Fewer than 6,000 people responded to surveys about devolution in Hampshire which cost more than £160,000.
The Solent Deal proposes creating a combined authority above the unitary councils of Southampton, Portsmouth and the Isle of Wight.
A 10-week consultation, which cost £9,600, received 2,531 responses, with 1,000 people attending public events.
A £150,000 Hampshire County Council survey received 3,000 responses out of a population of 1.3m.
Donna Jones, leader of Portsmouth City Council admitted the response was "a relatively low number" but said it compared favourably with similar consultations elsewhere in the country.
"Unfortunately proposals for local governance arrangements aren't something it is easy to get the majority of people to engage with," she said.
The Solent Deal consultation, which ran for eight weeks, cost £9,600 with another £3,000 spent on a website.
Councillors at Southampton, Portsmouth and Isle of Wight have already approved draft plans to create a combined Solent authority that would see them leave the current system of government funding in exchange for keeping business rates of about £210m a year and securing £900m from government to spend on infrastructure over 30 years.
Under the plan, each council would continue as a separate entity and retain its existing powers but they would be equal members on a board led by an elected mayor.
Independent Southampton councillor Andrew Pope said the consultation was "a sham" and called for a referendum on the plans.
"The public are not aware of the issue of devolution. It's gobbledegook to them, it's not been properly explained but they need to have their say - just like they did with the European Union."
A second consultation was carried out by Hampshire County Council which proposes a "super council" for the county.

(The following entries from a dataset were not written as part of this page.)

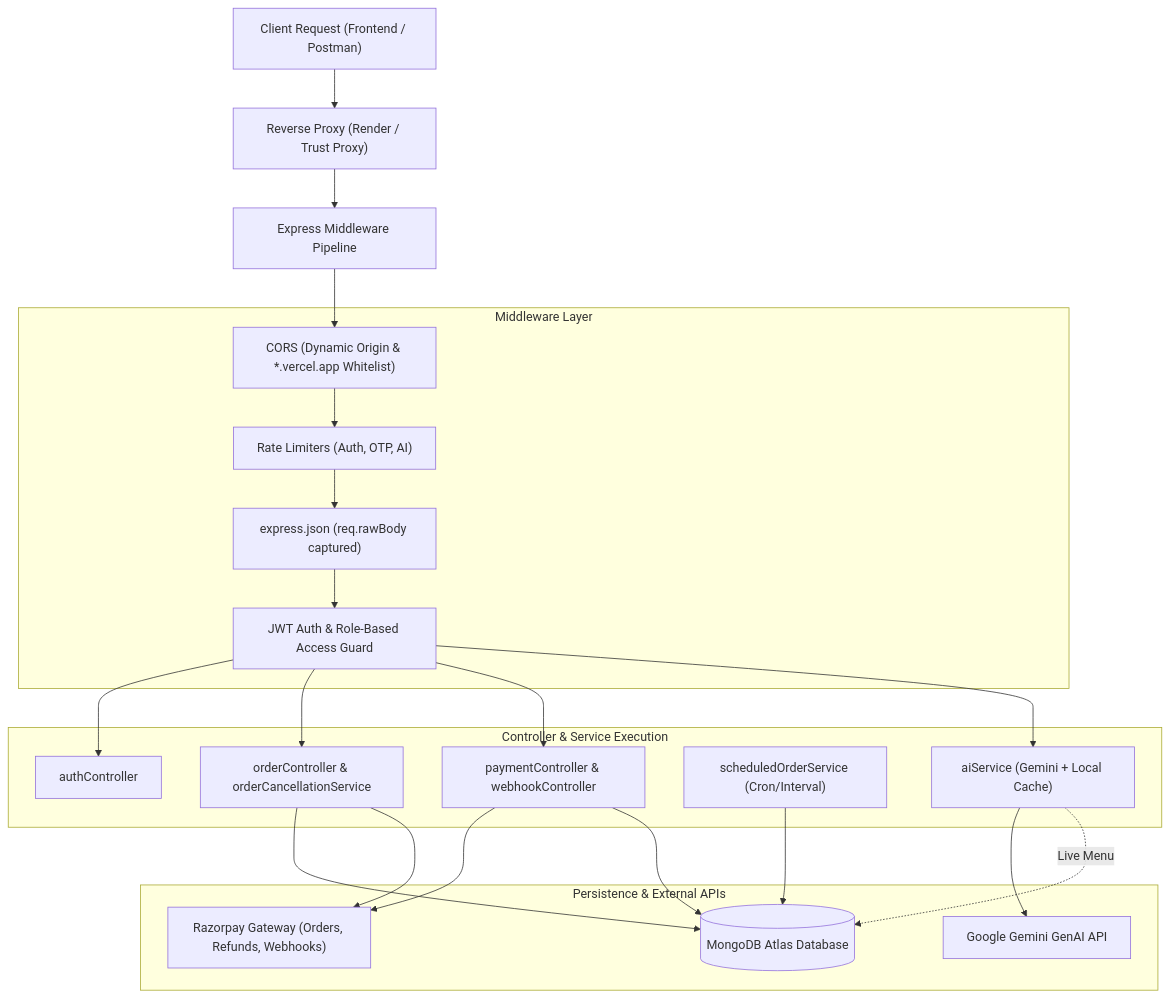
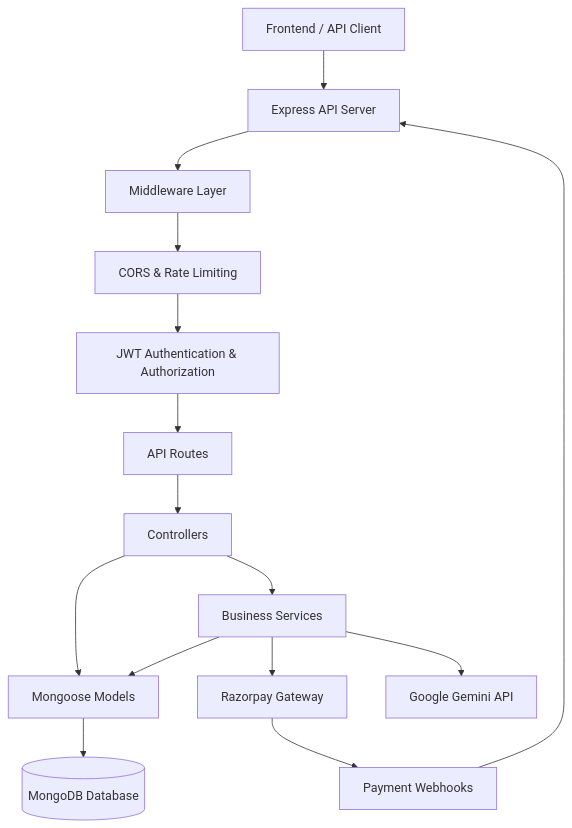
Before and after one commit to Sourav142005/LUX-Restaurant-Backend: the diagram in README.md, drawn with Mermaid. The commit also changed other lines of this file, not shown here.

````diff
--- a/README.md
+++ b/README.md
@@ -68,44 +119,23 @@
 ```mermaid
 flowchart TD
-    Client["Client Request (Frontend / Postman)"] --> Proxy["Reverse Proxy (Render / Trust Proxy)"]
-    Proxy --> Middleware["Express Middleware Pipeline"]
+    Client["Frontend / API Client"] --> Server["Express API Server"]
 
-    subgraph Pipeline["Middleware Layer"]
-        CORS["CORS (Dynamic Origin & *.vercel.app Whitelist)"]
-        RateLimit["Rate Limiters (Auth, OTP, AI)"]
-        RawBody["express.json (req.rawBody captured)"]
-        AuthGuard["JWT Auth & Role-Based Access Guard"]
-    end
+    Server --> Middleware["Middleware Layer"]
+    Middleware --> CORS["CORS & Rate Limiting"]
+    CORS --> Auth["JWT Authentication & Authorization"]
 
-    Middleware --> CORS
-    CORS --> RateLimit
-    RateLimit --> RawBody
-    RawBody --> AuthGuard
+    Auth --> Routes["API Routes"]
+    Routes --> Controllers["Controllers"]
 
-    subgraph Controllers["Controller & Service Execution"]
-        AuthCtrl["authController"]
-        OrderCtrl["orderController & orderCancellationService"]
-        PaymentCtrl["paymentController & webhookController"]
-        SchedSvc["scheduledOrderService (Cron/Interval)"]
-        AISvc["aiService (Gemini + Local Cache)"]
-    end
+    Controllers --> Services["Business Services"]
+    Controllers --> Models["Mongoose Models"]
 
-    AuthGuard --> AuthCtrl
-    AuthGuard --> OrderCtrl
-    AuthGuard --> PaymentCtrl
-    AuthGuard --> AISvc
+    Services --> Models
+    Models --> DB[("MongoDB Database")]
 
-    subgraph DataStore["Persistence & External APIs"]
-        Mongoose[("MongoDB Atlas Database")]
-        RazorpayGateway["Razorpay Gateway (Orders, Refunds, Webhooks)"]
-        GoogleGemini["Google Gemini GenAI API"]
-    end
+    Services --> Razorpay["Razorpay Gateway"]
+    Services --> Gemini["Google Gemini API"]
 
-    OrderCtrl --> Mongoose
-    OrderCtrl --> RazorpayGateway
-    PaymentCtrl --> RazorpayGateway
-    PaymentCtrl --> Mongoose
-    SchedSvc --> Mongoose
-    AISvc --> GoogleGemini
-    AISvc -.->|"Live Menu"| Mongoose
+    Razorpay --> Webhook["Payment Webhooks"]
+    Webhook --> Server
 ```
````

It cost about £150,000, including an Ipsos Mori phone survey of 1,500 people.
Leader Roy Perry said: "Democracy is never cheap - but if it leads to a situation where we could save £40m every year, it would be money well spent."